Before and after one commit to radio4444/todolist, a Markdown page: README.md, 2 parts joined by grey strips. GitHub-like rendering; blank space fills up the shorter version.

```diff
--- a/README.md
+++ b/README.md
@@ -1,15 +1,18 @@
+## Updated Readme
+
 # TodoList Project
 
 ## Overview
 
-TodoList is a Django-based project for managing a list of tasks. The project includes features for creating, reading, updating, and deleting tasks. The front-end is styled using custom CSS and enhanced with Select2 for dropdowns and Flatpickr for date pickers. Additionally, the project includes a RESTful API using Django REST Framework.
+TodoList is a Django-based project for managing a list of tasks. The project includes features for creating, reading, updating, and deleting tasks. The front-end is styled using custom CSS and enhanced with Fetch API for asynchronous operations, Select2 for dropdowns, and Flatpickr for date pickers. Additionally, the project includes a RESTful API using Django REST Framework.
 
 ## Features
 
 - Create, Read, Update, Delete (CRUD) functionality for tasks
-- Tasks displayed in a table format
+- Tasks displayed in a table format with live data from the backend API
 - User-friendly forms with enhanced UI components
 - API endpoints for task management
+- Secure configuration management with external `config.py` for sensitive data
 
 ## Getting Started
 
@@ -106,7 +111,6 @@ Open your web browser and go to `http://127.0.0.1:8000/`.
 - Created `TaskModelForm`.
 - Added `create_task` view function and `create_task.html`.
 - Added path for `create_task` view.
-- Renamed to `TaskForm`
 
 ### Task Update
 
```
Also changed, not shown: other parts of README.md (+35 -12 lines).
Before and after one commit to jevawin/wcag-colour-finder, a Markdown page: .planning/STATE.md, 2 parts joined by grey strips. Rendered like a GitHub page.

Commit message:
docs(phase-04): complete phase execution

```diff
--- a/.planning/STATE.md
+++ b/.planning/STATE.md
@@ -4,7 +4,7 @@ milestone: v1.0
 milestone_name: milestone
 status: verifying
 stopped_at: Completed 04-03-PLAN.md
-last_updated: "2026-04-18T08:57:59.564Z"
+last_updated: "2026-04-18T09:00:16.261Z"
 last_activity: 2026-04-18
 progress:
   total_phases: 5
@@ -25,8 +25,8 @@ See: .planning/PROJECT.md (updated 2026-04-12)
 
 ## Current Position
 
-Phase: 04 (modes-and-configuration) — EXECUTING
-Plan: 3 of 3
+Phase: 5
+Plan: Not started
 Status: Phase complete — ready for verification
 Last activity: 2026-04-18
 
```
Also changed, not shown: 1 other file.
● ● ● ●
* BRIEF *
Counting only lines that contain the word "page", how many are there in the records above? Give the number alone.

* OUTPUT FOR THIS EXERCISE *
2